Ann Wheeler Weathers
My connection with the VNA is a strong one, since my mother was a founder of the organization here in Burlington at the turn of the last century. Ever since then the VNA has continued to expand its humanitarian activities, providing nursing service outreach to the entire area. In addition it is now is responsible for Vermont Respite House, which is unbelievable in its environment and loving care for both the patient at the end of his or her life and the relatives.
For more information about the History of the VNA, visit the VNA History page.
Until my father was diagnosed with terminal cancer, I didn’t truly understand the value of the VNA’s phenomenal hospice program. Then upon the birth of my first child, VNA was there again, sending nurses to our home for newborn and new mother health visits. So when it came time to create my first will, the VNA topped my list of charitable beneficiaries. No other organization offers such friendly, reliable expertise for the big transitions in our lives. I’m so thankful for it.
For more information on including the VNA in your will, visit the Gift Planning page.
Beth Hart, Ph.D.

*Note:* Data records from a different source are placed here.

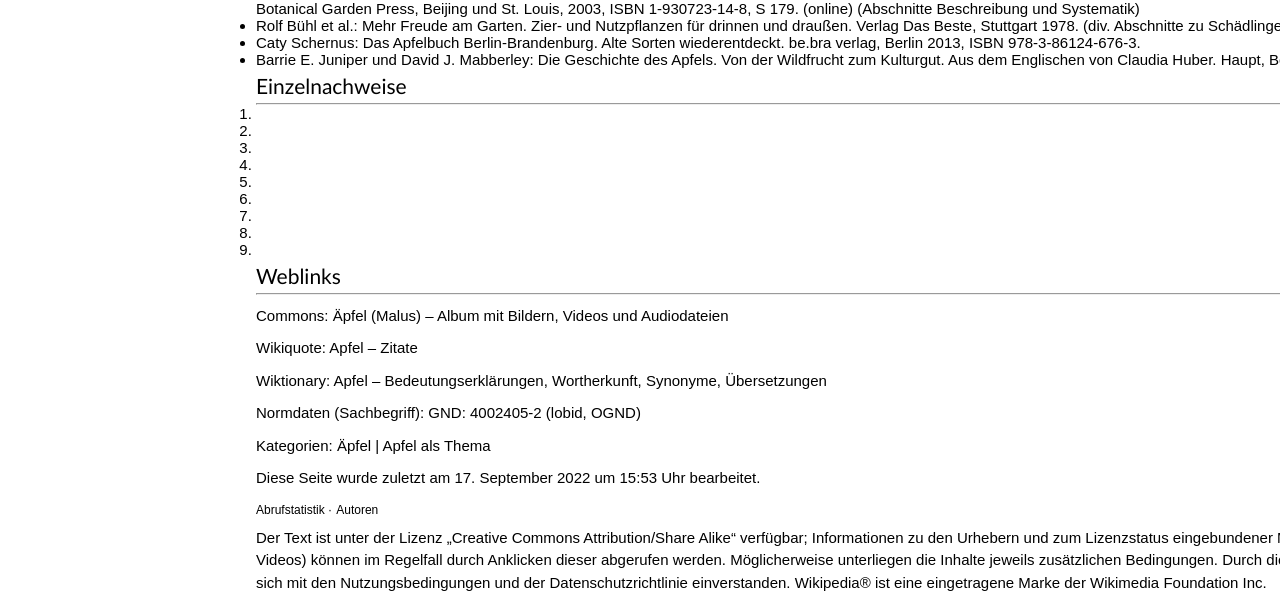
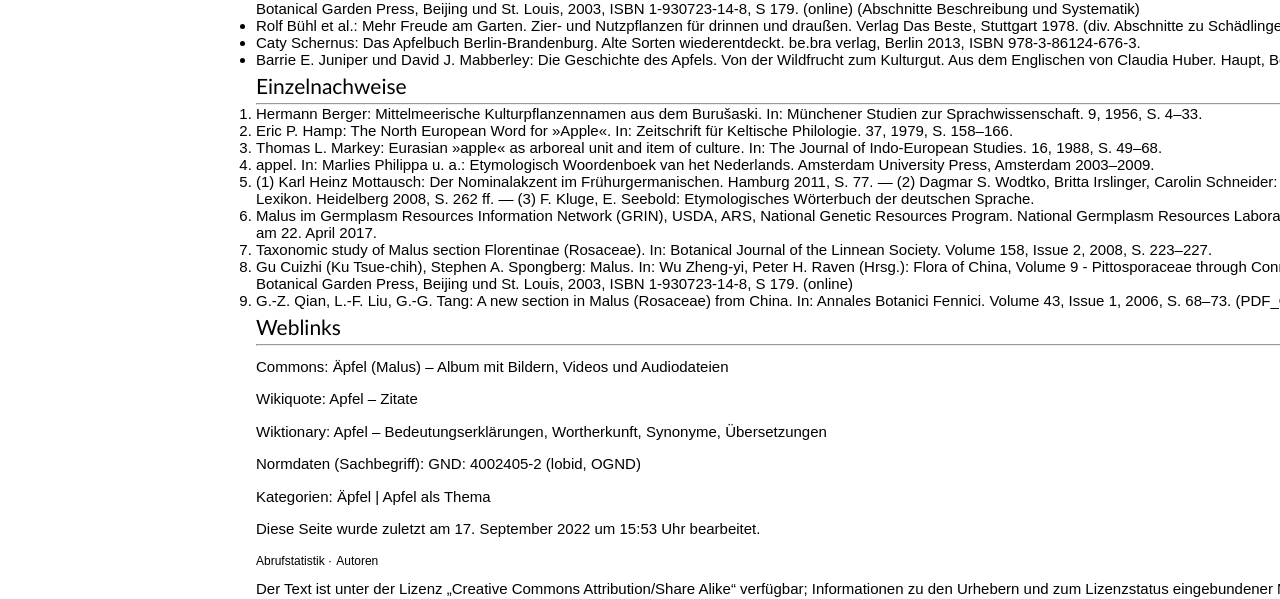
Before and after one commit to ericadebem/wiki-apfel, a plain HTML site: page index.html in a window 1280 px wide. Shown: the part 1925-2524 px from the top of the page. Drawn offline with Linux system fonts and the light colour scheme.

Commit message:
text plus

```diff
--- a/index.html
+++ b/index.html
@@ -8,6 +8,7 @@
     <title>Äpfel-Wikipedia |Erica</title>
 </head>
 <header>
+    <nav>
     <ul class="header-nav1">
         <li><a href="/index.php">Nicht angemeldet</a></li>
         <li><a href="/apfel.php">Diskussionsseite</a></li>
@@ -16,6 +17,7 @@
         <li><a href="/pflaume.php">Anmelden</a></li>
     </ul>
     <hr>
+    </nav>
 </header>
 <nav>
         <ul>
@@ -66,12 +68,13 @@
             <h4>Inhaltsverzeichnis [Vergeben]</h4>
             <ol class="custom-list">
                 <li><a href="#1">Wortherkunft</a></li>
-                <li><a href="#2">Beschreibung</a></li>
+                <li><a href="#2">Beschreibung</a>
                     <ol class="sub-list">
                         <li><a href="#2.1">Systematik</a></li>
                         <li><a href="#2.2">Systematik</a></li>
                         <li><a href="#2.3">Systematik</a></li>
                     </ol>
+                </li>
                 <li><a href="#3">Verwendung</a></li>
                 <li><a href="#4">Siehe auch</a></li>
                 <li><a href="#5">Literatur</a></li>
@@ -215,15 +218,15 @@
         <h2>Einzelnachweise</h2>
         <hr>
             <ol>
-                <li></li>
-                <li></li>
-                <li></li>
-                <li></li>
-                <li></li>
-                <li></li>
-                <li></li>
-                <li></li>
-                <li></li>
+                <li> Hermann Berger: Mittelmeerische Kulturpflanzennamen aus dem Burušaski. In: Münchener Studien zur Sprachwissenschaft. 9, 1956, S. 4–33.</li>
+                <li> Eric P. Hamp: The North European Word for »Apple«. In: Zeitschrift für Keltische Philologie. 37, 1979, S. 158–166.</li>
+                <li> Thomas L. Markey: Eurasian »apple« as arboreal unit and item of culture. In: The Journal of Indo-European Studies. 16, 1988, S. 49–68.</li>
+                <li> appel. In: Marlies Philippa u. a.: Etymologisch Woordenboek van het Nederlands. Amsterdam University Press, Amsterdam 2003–2009.</li>
+                <li>(1) Karl Heinz Mottausch: Der Nominalakzent im Frühurgermanischen. Hamburg 2011, S. 77. — (2) Dagmar S. Wodtko, Britta Irslinger, Carolin Schneider: Nomina im Indogermanischen Lexikon. Heidelberg 2008, S. 262 ff. — (3) F. Kluge, E. Seebold: Etymologisches Wörterbuch der deutschen Sprache.</li>
+                <li> Malus im Germplasm Resources Information Network (GRIN), USDA, ARS, National Genetic Resources Program. National Germplasm Resources Laboratory, Beltsville, Maryland. Abgerufen am 22. April 2017.</li>
+                <li>Taxonomic study of Malus section Florentinae (Rosaceae). In: Botanical Journal of the Linnean Society. Volume 158, Issue 2, 2008, S. 223–227.</li>
+                <li> Gu Cuizhi (Ku Tsue-chih), Stephen A. Spongberg: Malus. In: Wu Zheng-yi, Peter H. Raven (Hrsg.): Flora of China, Volume 9 - Pittosporaceae through Connaraceae, Science Press und Missouri Botanical Garden Press, Beijing und St. Louis, 2003, ISBN 1-930723-14-8, S 179. (online)</li>
+                <li> G.-Z. Qian, L.-F. Liu, G.-G. Tang: A new section in Malus (Rosaceae) from China. In: Annales Botanici Fennici. Volume 43, Issue 1, 2006, S. 68–73. (PDF_Online; 174 kB)</li>
             </ol>
 
         <h2>Weblinks</h2>
```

“I lived in Vermont for a long time but didn’t give much thought to the VNA. I knew what the initials ‘VNA’ stood for, but that was about it.” In 1981, things changed. Dr. Hart’s mother had a stroke while she was visiting from New Jersey, resulting in ongoing difficulties with speech and communication. Mrs. Hart would live with her daughter for the next 12 years of her life.

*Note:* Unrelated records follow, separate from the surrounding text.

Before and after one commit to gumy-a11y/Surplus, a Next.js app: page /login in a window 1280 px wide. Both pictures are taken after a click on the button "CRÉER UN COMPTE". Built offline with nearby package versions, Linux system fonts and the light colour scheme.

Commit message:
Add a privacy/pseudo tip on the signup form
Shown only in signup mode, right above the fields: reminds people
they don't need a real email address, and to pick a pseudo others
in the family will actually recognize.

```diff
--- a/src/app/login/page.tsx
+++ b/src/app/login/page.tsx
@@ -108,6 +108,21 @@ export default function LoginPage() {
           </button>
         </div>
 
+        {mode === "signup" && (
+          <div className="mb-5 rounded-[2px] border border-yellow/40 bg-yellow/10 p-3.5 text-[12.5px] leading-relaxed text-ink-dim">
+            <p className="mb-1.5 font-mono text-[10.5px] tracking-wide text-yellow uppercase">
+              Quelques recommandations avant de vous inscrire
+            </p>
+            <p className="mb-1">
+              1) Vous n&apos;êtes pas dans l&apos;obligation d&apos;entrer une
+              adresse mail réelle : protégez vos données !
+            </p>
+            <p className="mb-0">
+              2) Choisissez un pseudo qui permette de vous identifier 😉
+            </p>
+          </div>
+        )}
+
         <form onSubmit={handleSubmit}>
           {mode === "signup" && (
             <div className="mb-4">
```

The Harts’ first contact with the VNA was immediately after Mrs. Hart’s return from the hospital with nursing and physical therapy visits. Mrs. Hart was a very independent woman and she and Dr. Hart were determined to keep her at home. After subsequent mini-strokes, they were grateful for the services provided by VNA’s Care Connection Program. Caregivers would visit on a regular basis to help with daily tasks, maintain safety, and provide companionship. In 1993, after another serious stroke, the VNA Hospice program became an integral part of the Hart’s lives. “I have absolutely no idea how I would have gotten through without them,” said Dr. Hart. “The hospice staff and the volunteers are just outstanding people. Their support was so important.” “Caring for my Mother was an extremely meaningful experience for me,” said Dr. Hart. “After her death, there was a great void in my life. The silence was deafening.” Dr. Hart credits Hospice’s annual memorial services and the Hospice Volunteer Training as offerings that helped her. She realized that she would like to help someone else and so she became a VNA volunteer, visiting one homebound woman, who had been serviced by the VNA for many years. They became dear friends.

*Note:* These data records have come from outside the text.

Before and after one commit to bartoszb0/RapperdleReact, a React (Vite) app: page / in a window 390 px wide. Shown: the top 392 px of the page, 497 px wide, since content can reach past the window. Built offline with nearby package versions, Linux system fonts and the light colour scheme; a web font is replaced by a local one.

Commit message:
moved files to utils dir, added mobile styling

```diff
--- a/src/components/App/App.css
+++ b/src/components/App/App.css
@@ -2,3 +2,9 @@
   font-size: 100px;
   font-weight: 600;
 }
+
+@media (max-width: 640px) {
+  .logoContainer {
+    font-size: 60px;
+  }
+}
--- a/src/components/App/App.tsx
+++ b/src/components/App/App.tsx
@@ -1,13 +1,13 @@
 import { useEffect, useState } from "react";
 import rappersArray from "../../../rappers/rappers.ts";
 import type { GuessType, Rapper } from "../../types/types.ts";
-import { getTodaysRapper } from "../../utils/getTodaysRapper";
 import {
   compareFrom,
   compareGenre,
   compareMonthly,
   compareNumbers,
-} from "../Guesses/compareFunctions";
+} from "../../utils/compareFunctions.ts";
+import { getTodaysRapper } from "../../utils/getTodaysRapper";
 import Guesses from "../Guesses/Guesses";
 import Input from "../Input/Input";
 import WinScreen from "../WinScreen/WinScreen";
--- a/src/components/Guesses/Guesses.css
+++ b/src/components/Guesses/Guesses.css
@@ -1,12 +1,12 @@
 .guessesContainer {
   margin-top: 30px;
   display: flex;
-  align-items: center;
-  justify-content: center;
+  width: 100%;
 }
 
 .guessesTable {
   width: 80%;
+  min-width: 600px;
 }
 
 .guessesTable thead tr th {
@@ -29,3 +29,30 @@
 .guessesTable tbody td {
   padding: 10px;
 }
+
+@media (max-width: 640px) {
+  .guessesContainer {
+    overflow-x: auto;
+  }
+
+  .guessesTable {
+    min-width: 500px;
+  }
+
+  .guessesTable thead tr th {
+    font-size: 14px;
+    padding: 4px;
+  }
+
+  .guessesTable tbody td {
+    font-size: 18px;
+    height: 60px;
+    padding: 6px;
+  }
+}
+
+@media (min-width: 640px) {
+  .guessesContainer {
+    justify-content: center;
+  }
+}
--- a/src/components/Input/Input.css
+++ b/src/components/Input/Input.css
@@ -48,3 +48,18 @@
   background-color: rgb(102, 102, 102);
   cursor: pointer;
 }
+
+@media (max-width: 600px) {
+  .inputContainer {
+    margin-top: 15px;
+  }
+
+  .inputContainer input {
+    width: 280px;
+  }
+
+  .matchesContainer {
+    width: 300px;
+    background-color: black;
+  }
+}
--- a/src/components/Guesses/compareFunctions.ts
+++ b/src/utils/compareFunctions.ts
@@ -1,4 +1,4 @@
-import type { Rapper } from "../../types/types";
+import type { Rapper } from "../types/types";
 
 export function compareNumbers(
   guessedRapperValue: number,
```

“It’s important to have the VNA continue even after we’re all gone. It’s especially important now in these financial times,” said Dr. Hart. Dr. Hart felt that a significant gift from her to the VNA was overdue but being just retired, she needed to consider it carefully. In 2004, Dr. Hart was one of the first individuals to purchase a Charitable Gift Annuity through the VNA. A gift annuity provides a steady income for the donor and benefits the VNA upon their death or at a specified time.
For more information on establishing a Charitable Gift Annuity with the VNA, visit the Gift Planning page.